Data excerpts:
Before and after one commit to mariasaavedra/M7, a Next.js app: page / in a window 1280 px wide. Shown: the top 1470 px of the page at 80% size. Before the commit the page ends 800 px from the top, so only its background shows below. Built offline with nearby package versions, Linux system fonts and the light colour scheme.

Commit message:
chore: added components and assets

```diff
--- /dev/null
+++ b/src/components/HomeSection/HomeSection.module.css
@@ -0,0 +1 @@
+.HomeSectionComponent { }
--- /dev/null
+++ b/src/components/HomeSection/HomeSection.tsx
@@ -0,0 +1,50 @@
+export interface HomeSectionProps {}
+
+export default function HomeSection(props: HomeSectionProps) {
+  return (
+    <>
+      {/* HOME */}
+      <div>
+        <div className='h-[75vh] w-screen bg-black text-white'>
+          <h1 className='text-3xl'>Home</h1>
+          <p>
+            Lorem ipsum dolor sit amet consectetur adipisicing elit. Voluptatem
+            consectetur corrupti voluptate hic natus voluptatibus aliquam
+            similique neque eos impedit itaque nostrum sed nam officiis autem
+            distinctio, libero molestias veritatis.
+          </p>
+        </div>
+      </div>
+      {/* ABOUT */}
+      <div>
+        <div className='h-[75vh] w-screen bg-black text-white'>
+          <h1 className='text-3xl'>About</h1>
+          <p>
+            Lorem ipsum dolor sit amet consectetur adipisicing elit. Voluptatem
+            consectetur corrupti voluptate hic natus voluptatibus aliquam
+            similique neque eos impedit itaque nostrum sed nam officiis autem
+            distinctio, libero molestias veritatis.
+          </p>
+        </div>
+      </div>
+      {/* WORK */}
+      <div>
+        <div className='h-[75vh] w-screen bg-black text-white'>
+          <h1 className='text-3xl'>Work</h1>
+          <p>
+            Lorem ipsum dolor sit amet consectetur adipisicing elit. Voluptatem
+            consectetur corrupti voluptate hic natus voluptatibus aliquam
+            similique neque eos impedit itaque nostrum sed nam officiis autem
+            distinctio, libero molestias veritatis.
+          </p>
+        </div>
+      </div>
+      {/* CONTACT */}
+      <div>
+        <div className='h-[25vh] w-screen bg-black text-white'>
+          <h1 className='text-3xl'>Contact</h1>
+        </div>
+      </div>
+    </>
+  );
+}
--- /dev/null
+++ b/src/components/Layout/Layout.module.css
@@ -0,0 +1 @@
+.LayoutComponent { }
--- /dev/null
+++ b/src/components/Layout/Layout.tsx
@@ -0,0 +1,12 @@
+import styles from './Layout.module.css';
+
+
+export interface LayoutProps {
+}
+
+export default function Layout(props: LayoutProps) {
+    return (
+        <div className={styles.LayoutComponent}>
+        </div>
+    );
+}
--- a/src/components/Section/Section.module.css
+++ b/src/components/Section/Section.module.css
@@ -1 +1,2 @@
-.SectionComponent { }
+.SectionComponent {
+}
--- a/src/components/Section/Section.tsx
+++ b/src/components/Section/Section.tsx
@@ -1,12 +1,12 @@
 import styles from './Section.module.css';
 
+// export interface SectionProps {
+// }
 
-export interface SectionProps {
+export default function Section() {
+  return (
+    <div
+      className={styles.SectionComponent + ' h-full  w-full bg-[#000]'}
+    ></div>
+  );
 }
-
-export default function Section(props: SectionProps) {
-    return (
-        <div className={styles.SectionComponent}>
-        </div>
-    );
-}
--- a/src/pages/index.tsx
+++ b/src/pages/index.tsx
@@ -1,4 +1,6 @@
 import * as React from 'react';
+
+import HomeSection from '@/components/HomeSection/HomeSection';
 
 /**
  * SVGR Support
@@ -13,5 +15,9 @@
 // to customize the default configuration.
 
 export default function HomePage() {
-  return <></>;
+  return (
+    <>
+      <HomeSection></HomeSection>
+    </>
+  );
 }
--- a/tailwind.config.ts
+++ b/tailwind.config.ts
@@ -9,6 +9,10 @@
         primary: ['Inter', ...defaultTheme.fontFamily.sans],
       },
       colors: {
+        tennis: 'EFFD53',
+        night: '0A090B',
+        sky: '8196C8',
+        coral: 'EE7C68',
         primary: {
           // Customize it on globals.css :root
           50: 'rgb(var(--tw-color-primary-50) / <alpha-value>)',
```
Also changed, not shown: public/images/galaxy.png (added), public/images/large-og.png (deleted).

WHAT THE TASK ASKS: Return the records above verbatim, in their entirety.

WRITTEN SOLUTION:
Before and after one commit to mariasaavedra/M7, a Next.js app: page / in a window 1280 px wide. Shown: the top 1470 px of the page at 80% size. Before the commit the page ends 800 px from the top, so only its background shows below. Built offline with nearby package versions, Linux system fonts and the light colour scheme.

Commit message:
chore: added components and assets

```diff
--- /dev/null
+++ b/src/components/HomeSection/HomeSection.module.css
@@ -0,0 +1 @@
+.HomeSectionComponent { }
--- /dev/null
+++ b/src/components/HomeSection/HomeSection.tsx
@@ -0,0 +1,50 @@
+export interface HomeSectionProps {}
+
+export default function HomeSection(props: HomeSectionProps) {
+  return (
+    <>
+      {/* HOME */}
+      <div>
+        <div className='h-[75vh] w-screen bg-black text-white'>
+          <h1 className='text-3xl'>Home</h1>
+          <p>
+            Lorem ipsum dolor sit amet consectetur adipisicing elit. Voluptatem
+            consectetur corrupti voluptate hic natus voluptatibus aliquam
+            similique neque eos impedit itaque nostrum sed nam officiis autem
+            distinctio, libero molestias veritatis.
+          </p>
+        </div>
+      </div>
+      {/* ABOUT */}
+      <div>
+        <div className='h-[75vh] w-screen bg-black text-white'>
+          <h1 className='text-3xl'>About</h1>
+          <p>
+            Lorem ipsum dolor sit amet consectetur adipisicing elit. Voluptatem
+            consectetur corrupti voluptate hic natus voluptatibus aliquam
+            similique neque eos impedit itaque nostrum sed nam officiis autem
+            distinctio, libero molestias veritatis.
+          </p>
+        </div>
+      </div>
+      {/* WORK */}
+      <div>
+        <div className='h-[75vh] w-screen bg-black text-white'>
+          <h1 className='text-3xl'>Work</h1>
+          <p>
+            Lorem ipsum dolor sit amet consectetur adipisicing elit. Voluptatem
+            consectetur corrupti voluptate hic natus voluptatibus aliquam
+            similique neque eos impedit itaque nostrum sed nam officiis autem
+            distinctio, libero molestias veritatis.
+          </p>
+        </div>
+      </div>
+      {/* CONTACT */}
+      <div>
+        <div className='h-[25vh] w-screen bg-black text-white'>
+          <h1 className='text-3xl'>Contact</h1>
+        </div>
+      </div>
+    </>
+  );
+}
--- /dev/null
+++ b/src/components/Layout/Layout.module.css
@@ -0,0 +1 @@
+.LayoutComponent { }
--- /dev/null
+++ b/src/components/Layout/Layout.tsx
@@ -0,0 +1,12 @@
+import styles from './Layout.module.css';
+
+
+export interface LayoutProps {
+}
+
+export default function Layout(props: LayoutProps) {
+    return (
+        <div className={styles.LayoutComponent}>
+        </div>
+    );
+}
--- a/src/components/Section/Section.module.css
+++ b/src/components/Section/Section.module.css
@@ -1 +1,2 @@
-.SectionComponent { }
+.SectionComponent {
+}
--- a/src/components/Section/Section.tsx
+++ b/src/components/Section/Section.tsx
@@ -1,12 +1,12 @@
 import styles from './Section.module.css';
 
+// export interface SectionProps {
+// }
 
-export interface SectionProps {
+export default function Section() {
+  return (
+    <div
+      className={styles.SectionComponent + ' h-full  w-full bg-[#000]'}
+    ></div>
+  );
 }
-
-export default function Section(props: SectionProps) {
-    return (
-        <div className={styles.SectionComponent}>
-        </div>
-    );
-}
--- a/src/pages/index.tsx
+++ b/src/pages/index.tsx
@@ -1,4 +1,6 @@
 import * as React from 'react';
+
+import HomeSection from '@/components/HomeSection/HomeSection';
 
 /**
  * SVGR Support
@@ -13,5 +15,9 @@
 // to customize the default configuration.
 
 export default function HomePage() {
-  return <></>;
+  return (
+    <>
+      <HomeSection></HomeSection>
+    </>
+  );
 }
--- a/tailwind.config.ts
+++ b/tailwind.config.ts
@@ -9,6 +9,10 @@
         primary: ['Inter', ...defaultTheme.fontFamily.sans],
       },
       colors: {
+        tennis: 'EFFD53',
+        night: '0A090B',
+        sky: '8196C8',
+        coral: 'EE7C68',
         primary: {
           // Customize it on globals.css :root
           50: 'rgb(var(--tw-color-primary-50) / <alpha-value>)',
```
Also changed, not shown: public/images/galaxy.png (added), public/images/large-og.png (deleted).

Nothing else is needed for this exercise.